— EXERCISE BRIEF —
Write out each line of the records that has "flex" in it.

— DATA SECTION —
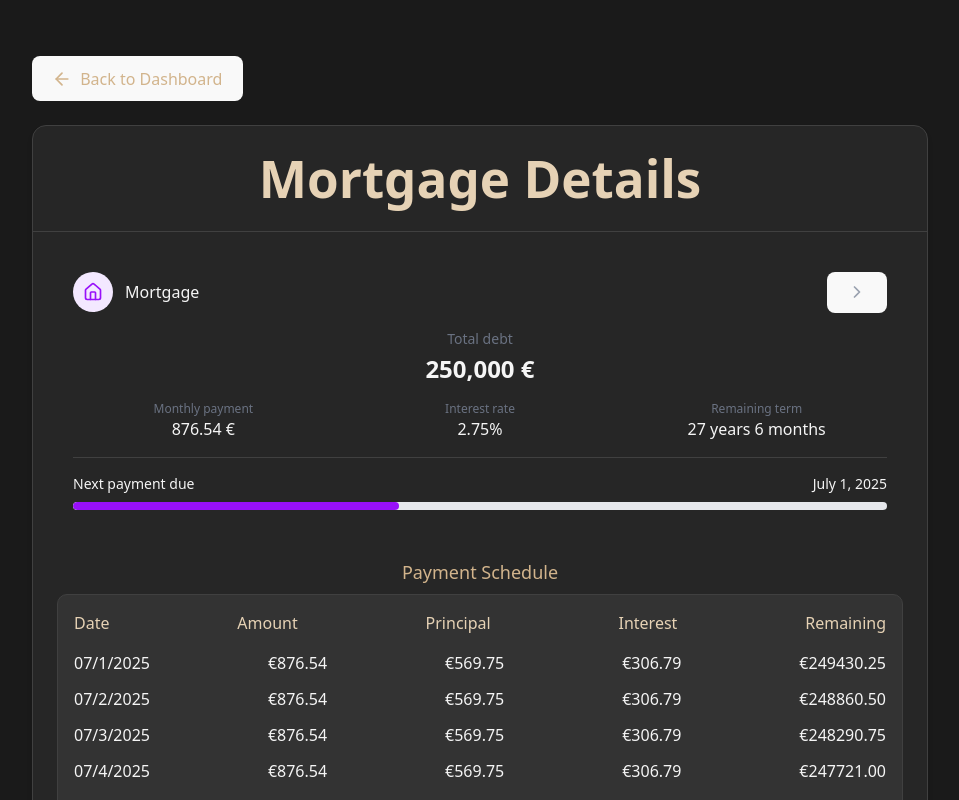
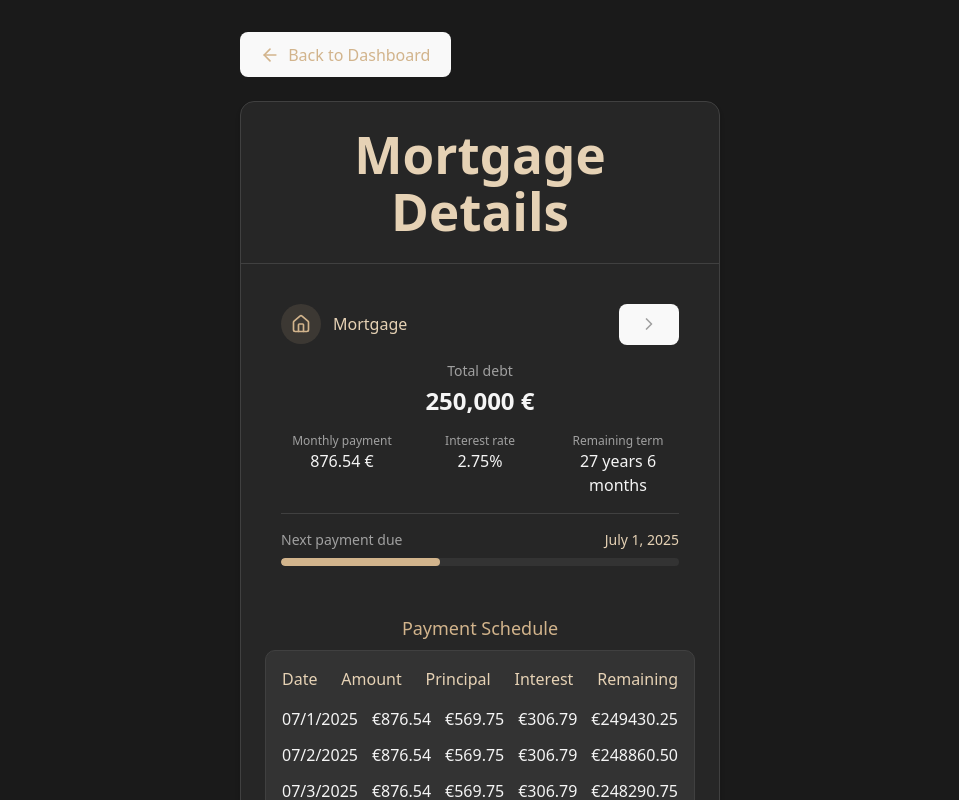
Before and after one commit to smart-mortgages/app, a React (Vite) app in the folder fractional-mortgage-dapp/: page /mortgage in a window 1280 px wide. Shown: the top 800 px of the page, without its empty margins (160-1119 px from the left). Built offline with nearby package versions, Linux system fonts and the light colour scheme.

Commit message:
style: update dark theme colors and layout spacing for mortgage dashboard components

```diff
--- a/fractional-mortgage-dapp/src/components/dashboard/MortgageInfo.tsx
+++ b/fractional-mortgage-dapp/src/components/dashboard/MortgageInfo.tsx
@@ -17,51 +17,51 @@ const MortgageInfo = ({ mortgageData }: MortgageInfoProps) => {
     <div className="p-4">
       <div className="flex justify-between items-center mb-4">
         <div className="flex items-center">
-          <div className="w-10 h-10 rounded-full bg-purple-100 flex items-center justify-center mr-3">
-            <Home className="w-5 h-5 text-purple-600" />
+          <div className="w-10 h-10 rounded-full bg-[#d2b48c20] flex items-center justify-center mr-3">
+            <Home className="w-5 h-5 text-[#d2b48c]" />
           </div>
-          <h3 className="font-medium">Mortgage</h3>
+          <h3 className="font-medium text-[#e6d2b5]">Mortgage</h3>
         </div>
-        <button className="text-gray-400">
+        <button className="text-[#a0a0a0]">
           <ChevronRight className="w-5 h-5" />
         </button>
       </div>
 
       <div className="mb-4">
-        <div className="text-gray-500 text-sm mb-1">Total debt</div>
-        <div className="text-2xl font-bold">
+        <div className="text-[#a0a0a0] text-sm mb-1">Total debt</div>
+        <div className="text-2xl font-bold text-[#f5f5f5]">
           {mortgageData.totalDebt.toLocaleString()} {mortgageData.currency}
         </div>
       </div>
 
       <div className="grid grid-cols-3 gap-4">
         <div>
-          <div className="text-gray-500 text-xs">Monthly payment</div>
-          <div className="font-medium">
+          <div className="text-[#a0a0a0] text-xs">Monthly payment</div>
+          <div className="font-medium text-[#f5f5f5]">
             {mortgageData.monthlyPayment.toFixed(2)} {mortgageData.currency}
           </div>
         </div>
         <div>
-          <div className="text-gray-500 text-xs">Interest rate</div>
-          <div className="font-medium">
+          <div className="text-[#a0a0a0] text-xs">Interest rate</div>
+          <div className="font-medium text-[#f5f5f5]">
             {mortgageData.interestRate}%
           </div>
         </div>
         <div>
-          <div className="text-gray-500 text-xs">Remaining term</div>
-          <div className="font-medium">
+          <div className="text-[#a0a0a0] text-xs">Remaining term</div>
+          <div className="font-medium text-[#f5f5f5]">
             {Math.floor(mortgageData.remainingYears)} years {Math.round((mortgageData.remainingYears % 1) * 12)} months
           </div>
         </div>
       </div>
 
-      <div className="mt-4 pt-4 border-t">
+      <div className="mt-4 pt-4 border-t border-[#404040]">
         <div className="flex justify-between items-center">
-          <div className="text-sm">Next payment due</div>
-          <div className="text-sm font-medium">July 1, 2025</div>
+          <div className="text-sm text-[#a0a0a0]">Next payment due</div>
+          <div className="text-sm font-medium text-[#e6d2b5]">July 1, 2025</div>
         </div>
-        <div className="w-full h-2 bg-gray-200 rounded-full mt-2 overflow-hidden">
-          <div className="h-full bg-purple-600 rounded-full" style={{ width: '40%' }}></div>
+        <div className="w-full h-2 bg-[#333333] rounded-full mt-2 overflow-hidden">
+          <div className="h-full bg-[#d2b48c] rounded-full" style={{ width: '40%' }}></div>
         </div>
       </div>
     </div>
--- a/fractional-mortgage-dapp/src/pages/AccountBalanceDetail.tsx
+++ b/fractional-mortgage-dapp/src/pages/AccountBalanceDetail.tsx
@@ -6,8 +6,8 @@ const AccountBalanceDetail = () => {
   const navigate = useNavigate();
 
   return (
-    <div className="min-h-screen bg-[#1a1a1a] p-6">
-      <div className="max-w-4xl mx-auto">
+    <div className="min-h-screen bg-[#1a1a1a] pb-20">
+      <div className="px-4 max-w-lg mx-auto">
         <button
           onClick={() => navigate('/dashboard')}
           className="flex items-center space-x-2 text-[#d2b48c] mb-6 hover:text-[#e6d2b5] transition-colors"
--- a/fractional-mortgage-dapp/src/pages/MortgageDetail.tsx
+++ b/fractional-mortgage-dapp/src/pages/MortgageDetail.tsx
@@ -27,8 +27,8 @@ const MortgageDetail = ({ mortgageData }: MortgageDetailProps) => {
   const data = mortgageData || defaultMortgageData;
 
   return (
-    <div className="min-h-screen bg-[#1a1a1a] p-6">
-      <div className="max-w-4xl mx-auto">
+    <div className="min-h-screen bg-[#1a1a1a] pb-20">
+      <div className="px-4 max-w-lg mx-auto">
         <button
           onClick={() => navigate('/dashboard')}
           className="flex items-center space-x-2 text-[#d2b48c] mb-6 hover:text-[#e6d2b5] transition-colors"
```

...

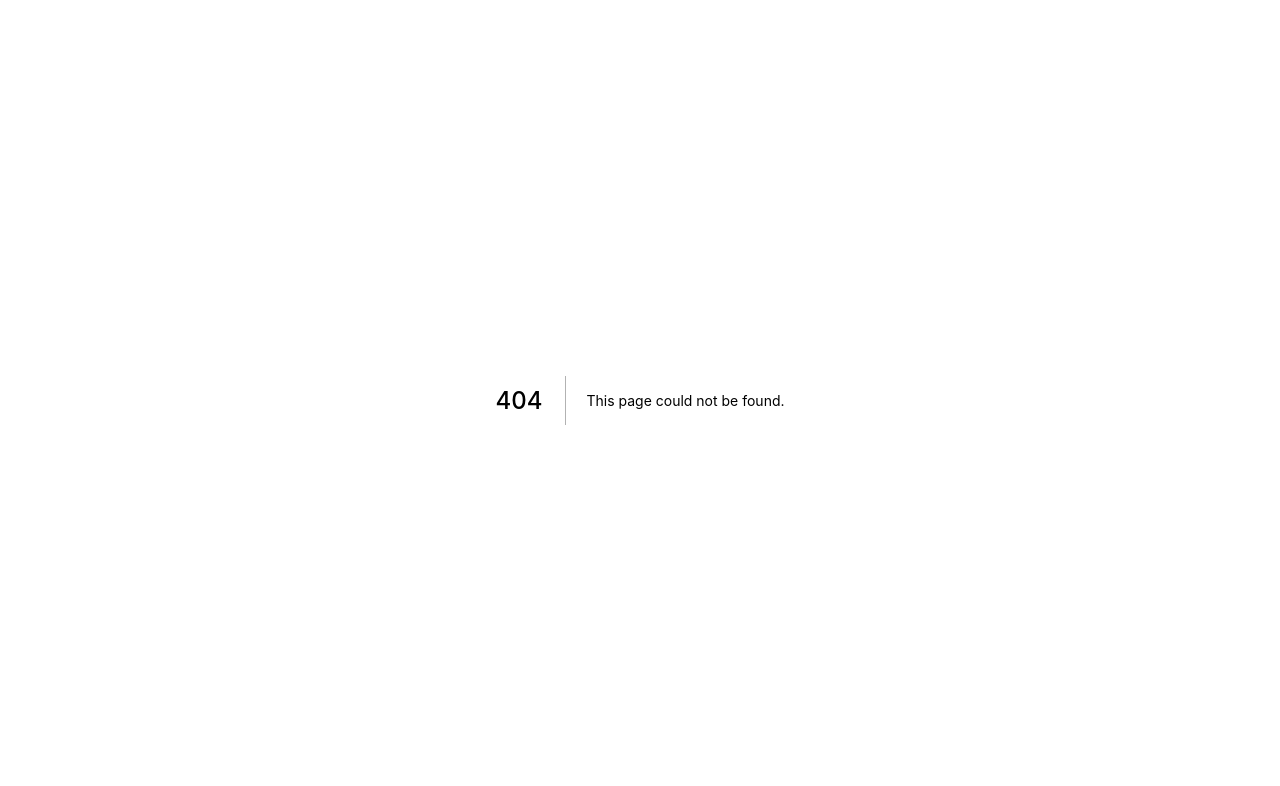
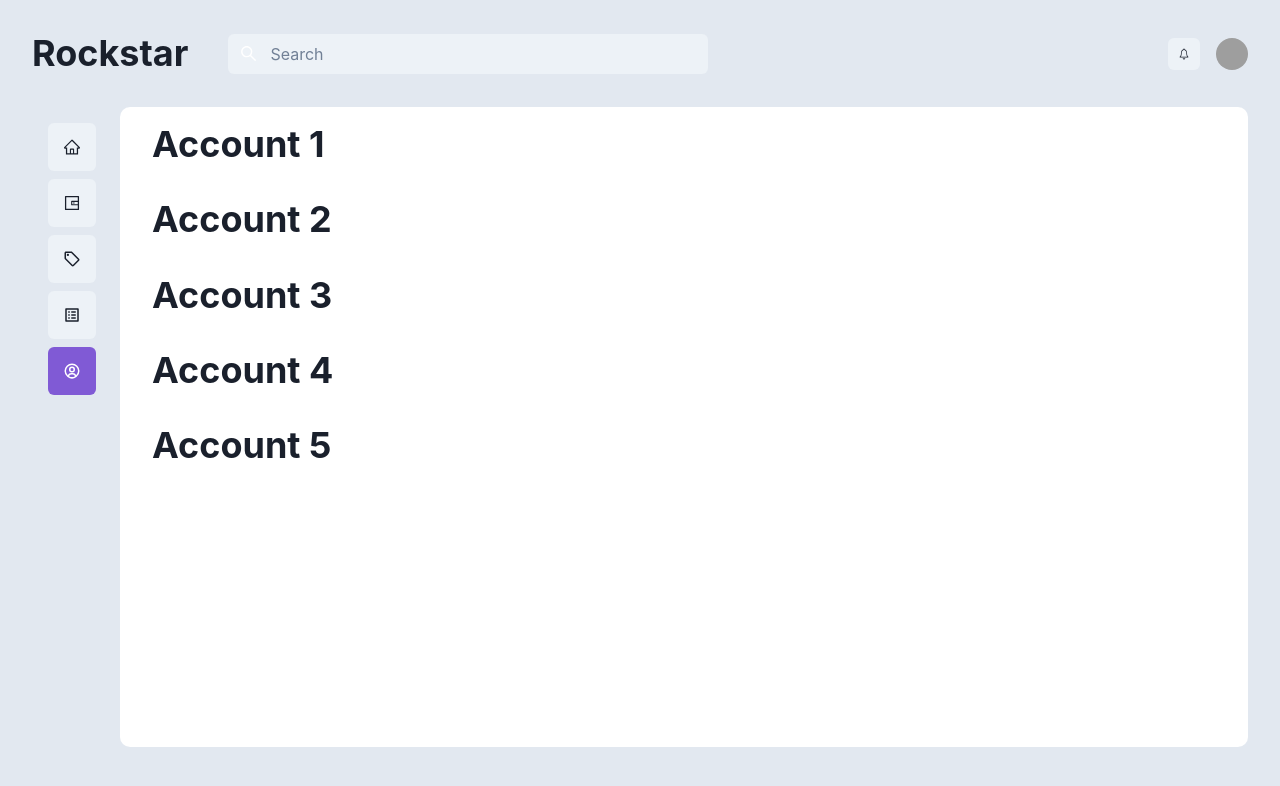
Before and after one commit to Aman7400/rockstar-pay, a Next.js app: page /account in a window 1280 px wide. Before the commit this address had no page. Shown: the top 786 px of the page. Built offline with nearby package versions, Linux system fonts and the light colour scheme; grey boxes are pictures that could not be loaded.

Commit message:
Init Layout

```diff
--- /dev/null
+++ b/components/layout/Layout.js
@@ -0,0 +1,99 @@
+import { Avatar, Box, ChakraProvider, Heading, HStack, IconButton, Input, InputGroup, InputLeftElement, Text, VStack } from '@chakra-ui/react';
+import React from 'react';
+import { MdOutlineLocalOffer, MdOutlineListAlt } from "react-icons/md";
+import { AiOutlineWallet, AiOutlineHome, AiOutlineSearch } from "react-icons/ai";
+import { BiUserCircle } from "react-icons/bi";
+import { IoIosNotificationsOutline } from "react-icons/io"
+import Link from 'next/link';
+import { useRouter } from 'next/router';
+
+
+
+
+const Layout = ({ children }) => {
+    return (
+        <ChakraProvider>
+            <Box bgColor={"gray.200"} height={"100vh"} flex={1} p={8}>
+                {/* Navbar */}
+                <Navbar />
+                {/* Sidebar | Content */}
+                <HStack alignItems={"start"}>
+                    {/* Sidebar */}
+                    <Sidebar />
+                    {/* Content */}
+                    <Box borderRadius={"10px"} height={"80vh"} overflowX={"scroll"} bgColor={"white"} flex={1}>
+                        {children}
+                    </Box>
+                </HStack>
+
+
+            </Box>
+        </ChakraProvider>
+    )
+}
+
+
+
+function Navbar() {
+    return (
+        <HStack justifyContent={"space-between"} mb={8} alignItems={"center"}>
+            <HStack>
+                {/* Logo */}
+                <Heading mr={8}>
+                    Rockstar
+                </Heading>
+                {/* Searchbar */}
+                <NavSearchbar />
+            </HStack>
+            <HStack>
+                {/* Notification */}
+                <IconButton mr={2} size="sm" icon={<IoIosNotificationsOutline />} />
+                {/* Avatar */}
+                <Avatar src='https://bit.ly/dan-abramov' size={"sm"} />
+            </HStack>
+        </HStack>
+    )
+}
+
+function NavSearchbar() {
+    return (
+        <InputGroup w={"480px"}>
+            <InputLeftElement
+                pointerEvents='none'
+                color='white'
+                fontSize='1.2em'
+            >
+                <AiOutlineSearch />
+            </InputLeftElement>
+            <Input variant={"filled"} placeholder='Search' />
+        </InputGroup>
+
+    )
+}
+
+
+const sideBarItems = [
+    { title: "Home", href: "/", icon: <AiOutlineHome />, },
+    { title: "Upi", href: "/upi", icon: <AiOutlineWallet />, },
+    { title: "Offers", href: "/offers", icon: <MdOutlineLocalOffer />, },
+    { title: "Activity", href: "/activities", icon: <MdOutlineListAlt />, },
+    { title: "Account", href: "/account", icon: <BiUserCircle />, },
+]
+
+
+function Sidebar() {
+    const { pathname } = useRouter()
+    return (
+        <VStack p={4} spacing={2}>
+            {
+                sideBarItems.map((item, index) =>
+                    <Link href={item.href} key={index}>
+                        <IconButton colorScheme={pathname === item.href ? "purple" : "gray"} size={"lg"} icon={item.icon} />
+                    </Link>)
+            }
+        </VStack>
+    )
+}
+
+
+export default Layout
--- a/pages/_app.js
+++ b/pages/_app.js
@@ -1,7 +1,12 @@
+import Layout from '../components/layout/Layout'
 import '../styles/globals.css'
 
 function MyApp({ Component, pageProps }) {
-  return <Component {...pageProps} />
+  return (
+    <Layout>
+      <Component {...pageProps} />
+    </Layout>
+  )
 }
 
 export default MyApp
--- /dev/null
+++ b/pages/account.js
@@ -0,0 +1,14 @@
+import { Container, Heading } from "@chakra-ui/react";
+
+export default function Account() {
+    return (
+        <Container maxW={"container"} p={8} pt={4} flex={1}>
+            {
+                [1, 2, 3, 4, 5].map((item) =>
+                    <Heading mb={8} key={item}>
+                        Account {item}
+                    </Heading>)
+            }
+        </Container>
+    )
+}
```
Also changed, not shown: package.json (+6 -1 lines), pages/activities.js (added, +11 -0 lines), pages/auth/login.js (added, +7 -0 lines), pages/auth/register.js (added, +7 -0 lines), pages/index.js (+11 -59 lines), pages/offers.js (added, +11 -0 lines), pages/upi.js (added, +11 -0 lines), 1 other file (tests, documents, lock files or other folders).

— RESULT BELOW —
       <div className="flex justify-between items-center mb-4">
         <div className="flex items-center">
-          <div className="w-10 h-10 rounded-full bg-purple-100 flex items-center justify-center mr-3">
+          <div className="w-10 h-10 rounded-full bg-[#d2b48c20] flex items-center justify-center mr-3">
         <div className="flex justify-between items-center">
           className="flex items-center space-x-2 text-[#d2b48c] mb-6 hover:text-[#e6d2b5] transition-colors"
           className="flex items-center space-x-2 text-[#d2b48c] mb-6 hover:text-[#e6d2b5] transition-colors"
+            <Box bgColor={"gray.200"} height={"100vh"} flex={1} p={8}>
+                    <Box borderRadius={"10px"} height={"80vh"} overflowX={"scroll"} bgColor={"white"} flex={1}>
+        <Container maxW={"container"} p={8} pt={4} flex={1}>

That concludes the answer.